China claimed its latest engineering laurels this week, becoming only the second country in the world to have a working coal-to-oil program. Driven by a genuine and practical obsession with energy independence, China joined South Africa as the only two nations in the world with Coal to Liquids technology up, running and churning out transport fuels.
The US has for decades shown an insincere and impractical obsesssion with energy independence — especially in an election year. It has a lot to learn from this week’s news. The little-known Lu’an Group produced its first liquid fuel from coal at its Shanxi CTL plant in late December, after two years of low-key but steady project development.
Liquid fuel was produced at Lu’an’s 160,000 mt/year (12,800 b/d) CTL project — production is due to be expanded to 3 million mt/year over 2012-1015, while the company expects to bump up its capacity to 15 million mt/year by 2020.

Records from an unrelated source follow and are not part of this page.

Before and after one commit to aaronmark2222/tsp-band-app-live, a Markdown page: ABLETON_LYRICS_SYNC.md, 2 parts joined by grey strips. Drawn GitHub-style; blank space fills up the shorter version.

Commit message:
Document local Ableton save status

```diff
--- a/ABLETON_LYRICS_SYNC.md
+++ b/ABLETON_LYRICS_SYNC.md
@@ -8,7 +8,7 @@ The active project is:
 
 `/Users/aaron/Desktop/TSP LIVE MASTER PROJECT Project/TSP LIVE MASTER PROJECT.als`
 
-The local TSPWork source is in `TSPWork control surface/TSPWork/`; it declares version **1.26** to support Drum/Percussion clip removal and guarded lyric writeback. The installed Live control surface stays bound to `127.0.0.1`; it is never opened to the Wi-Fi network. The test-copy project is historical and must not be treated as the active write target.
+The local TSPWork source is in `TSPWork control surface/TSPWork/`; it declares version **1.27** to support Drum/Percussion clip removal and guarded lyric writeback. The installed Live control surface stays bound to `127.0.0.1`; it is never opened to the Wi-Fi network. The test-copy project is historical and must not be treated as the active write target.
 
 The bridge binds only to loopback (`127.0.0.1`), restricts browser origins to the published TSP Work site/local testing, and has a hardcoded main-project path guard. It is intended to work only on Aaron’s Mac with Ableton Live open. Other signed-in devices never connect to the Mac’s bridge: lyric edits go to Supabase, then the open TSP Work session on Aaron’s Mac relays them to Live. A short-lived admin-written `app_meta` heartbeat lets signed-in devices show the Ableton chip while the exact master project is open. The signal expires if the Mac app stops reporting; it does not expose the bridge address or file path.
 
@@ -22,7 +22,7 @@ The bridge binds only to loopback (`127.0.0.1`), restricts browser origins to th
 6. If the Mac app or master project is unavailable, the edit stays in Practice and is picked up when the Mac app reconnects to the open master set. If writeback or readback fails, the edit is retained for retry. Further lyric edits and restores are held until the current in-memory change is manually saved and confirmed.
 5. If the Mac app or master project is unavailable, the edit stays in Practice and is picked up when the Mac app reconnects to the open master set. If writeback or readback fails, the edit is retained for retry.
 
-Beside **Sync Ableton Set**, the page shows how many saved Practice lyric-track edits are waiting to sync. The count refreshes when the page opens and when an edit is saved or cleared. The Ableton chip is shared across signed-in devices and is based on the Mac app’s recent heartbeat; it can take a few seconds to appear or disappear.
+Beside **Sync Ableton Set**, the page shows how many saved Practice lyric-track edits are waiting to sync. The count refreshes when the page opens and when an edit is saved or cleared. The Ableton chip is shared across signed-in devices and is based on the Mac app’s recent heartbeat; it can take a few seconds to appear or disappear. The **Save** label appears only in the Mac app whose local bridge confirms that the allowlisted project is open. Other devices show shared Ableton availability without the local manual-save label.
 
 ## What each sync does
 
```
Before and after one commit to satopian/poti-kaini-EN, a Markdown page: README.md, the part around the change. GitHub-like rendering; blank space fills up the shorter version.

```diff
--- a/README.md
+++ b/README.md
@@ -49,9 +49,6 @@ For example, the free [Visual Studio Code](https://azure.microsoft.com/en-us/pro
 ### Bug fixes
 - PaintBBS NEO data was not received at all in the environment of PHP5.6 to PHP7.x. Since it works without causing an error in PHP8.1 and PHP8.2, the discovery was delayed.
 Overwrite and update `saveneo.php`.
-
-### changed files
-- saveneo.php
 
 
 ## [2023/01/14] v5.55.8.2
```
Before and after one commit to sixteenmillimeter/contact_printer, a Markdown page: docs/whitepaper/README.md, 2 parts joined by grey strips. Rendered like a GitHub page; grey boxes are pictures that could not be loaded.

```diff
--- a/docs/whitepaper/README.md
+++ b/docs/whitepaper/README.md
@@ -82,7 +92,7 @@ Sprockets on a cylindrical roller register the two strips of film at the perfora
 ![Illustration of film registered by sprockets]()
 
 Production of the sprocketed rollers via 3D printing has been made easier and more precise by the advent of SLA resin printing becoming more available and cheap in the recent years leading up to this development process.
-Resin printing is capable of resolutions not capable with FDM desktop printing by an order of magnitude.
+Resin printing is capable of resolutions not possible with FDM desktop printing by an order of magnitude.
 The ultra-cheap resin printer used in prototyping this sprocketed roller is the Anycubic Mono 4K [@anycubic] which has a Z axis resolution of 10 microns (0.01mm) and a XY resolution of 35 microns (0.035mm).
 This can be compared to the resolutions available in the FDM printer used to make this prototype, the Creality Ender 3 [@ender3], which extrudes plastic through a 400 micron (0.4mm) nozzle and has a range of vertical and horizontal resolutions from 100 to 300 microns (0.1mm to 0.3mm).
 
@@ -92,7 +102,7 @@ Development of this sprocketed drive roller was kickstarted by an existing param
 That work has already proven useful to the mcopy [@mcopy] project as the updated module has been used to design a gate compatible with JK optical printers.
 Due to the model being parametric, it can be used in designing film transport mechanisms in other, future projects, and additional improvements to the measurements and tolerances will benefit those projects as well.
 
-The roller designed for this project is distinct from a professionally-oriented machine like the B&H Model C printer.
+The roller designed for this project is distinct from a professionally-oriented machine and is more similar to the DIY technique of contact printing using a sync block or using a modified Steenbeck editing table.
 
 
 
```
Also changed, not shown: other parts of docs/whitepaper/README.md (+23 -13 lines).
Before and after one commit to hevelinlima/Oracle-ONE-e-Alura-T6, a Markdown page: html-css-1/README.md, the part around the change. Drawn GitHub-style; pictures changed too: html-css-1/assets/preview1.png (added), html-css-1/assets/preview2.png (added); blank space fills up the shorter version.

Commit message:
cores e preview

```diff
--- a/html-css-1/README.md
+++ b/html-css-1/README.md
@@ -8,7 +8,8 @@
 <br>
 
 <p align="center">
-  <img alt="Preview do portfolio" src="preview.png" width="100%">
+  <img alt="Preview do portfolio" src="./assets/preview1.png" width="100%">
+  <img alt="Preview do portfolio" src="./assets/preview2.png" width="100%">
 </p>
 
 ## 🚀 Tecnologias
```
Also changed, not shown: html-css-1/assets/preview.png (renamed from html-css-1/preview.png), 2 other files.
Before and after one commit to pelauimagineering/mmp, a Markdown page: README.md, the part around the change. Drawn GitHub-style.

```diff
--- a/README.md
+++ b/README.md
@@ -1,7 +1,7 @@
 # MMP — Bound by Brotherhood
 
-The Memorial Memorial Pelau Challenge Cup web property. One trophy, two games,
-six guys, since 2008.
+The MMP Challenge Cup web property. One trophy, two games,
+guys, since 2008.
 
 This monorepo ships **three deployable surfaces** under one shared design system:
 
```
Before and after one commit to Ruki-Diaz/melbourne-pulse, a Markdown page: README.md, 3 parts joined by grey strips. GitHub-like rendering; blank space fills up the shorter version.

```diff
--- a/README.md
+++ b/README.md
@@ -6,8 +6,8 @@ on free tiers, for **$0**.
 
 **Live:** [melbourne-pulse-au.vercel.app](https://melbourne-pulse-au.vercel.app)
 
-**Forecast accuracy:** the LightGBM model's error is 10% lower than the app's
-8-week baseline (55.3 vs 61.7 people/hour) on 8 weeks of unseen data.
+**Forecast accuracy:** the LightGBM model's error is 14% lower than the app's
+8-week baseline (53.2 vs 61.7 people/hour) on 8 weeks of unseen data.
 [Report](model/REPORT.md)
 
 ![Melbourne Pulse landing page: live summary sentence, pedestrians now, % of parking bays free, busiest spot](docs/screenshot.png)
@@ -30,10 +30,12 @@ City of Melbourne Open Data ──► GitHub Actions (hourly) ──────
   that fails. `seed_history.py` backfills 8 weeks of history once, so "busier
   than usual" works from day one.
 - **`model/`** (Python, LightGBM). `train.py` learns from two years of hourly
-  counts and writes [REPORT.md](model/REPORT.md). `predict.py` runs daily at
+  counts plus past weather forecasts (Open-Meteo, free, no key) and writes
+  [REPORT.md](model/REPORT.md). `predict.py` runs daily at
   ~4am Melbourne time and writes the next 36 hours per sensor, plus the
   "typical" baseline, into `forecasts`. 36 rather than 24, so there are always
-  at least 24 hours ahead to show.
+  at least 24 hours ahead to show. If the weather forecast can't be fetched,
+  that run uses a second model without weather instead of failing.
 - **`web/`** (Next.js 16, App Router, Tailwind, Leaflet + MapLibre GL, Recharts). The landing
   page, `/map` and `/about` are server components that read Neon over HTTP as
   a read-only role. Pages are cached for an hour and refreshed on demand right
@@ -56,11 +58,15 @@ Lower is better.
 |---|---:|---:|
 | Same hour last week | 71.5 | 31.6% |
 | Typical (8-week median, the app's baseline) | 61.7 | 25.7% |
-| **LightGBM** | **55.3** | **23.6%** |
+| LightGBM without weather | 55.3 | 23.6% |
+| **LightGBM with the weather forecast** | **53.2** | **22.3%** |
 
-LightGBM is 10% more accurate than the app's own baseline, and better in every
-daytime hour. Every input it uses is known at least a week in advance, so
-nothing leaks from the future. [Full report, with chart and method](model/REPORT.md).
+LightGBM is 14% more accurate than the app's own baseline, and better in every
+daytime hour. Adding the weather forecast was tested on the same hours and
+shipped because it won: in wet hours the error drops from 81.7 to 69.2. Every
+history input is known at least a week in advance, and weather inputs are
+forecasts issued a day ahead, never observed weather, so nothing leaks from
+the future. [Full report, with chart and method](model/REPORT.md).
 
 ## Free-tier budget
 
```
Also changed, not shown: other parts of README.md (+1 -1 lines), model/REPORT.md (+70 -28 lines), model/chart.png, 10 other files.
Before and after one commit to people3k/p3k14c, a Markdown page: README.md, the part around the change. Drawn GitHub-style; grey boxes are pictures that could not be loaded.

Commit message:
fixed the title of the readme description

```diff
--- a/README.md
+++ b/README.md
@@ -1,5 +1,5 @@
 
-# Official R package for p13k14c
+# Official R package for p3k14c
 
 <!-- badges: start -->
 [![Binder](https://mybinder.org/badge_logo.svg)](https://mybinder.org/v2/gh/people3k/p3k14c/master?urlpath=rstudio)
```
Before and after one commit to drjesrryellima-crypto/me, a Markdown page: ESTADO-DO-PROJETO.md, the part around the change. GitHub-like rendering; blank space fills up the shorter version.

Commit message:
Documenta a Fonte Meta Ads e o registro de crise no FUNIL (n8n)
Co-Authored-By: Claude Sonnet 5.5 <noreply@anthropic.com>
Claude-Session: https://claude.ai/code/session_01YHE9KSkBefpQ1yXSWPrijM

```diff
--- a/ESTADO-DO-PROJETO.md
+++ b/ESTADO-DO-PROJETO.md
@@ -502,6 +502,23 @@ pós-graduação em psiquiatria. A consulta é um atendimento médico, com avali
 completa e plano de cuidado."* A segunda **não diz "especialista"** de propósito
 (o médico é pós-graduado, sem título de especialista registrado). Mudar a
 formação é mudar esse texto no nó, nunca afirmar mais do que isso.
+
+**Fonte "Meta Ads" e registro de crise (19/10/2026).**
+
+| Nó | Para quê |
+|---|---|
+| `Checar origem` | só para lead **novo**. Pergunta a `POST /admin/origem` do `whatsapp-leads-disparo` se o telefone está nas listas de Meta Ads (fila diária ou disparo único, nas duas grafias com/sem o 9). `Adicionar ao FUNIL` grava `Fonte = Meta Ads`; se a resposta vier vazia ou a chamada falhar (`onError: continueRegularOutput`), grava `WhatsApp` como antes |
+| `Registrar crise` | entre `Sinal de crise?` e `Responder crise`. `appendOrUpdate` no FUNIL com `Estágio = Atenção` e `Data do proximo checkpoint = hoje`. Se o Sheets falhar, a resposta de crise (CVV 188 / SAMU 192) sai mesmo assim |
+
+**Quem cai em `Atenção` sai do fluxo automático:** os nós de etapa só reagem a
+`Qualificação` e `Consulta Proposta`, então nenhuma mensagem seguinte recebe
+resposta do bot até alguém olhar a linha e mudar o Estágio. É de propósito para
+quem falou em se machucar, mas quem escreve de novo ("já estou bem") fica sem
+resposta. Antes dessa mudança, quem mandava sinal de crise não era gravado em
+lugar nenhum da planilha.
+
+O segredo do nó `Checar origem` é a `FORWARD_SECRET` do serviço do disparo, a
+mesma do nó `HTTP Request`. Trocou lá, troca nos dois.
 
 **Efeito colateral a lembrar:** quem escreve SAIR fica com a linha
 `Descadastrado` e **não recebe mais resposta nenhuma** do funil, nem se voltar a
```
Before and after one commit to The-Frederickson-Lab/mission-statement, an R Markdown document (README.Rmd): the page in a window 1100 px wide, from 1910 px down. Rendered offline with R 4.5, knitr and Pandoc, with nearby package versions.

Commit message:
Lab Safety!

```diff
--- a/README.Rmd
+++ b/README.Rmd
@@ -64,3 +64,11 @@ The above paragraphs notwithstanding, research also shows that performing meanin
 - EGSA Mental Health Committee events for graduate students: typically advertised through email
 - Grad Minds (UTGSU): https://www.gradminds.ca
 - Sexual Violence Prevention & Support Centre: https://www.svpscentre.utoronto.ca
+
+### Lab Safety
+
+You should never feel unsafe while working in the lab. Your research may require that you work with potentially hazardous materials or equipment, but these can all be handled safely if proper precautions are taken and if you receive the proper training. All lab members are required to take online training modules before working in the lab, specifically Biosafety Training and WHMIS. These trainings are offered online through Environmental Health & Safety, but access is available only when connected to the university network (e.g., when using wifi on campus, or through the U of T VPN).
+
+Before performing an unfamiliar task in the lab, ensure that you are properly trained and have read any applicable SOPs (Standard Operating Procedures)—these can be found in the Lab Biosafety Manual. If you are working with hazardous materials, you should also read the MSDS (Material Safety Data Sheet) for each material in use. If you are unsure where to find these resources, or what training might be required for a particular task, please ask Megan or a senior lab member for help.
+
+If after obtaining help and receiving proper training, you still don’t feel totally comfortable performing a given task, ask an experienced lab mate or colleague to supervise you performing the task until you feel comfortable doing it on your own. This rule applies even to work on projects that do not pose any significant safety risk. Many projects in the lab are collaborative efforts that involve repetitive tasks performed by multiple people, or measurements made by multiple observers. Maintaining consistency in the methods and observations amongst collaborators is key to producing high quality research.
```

Skeptics will question the group’s ability to deliver that growth, especially in a lower-priced oil environment. CTL is an expensive technology to start up — through Sasol in South Africa has shown that once the capital costs are paid off, CTL is relatively cheap to run and can be very profitable indeed, with enough coal supply.
One thing South Africa, China and the US have in common is that — plenty of coal available.
Another thing they have in common — not enough oil.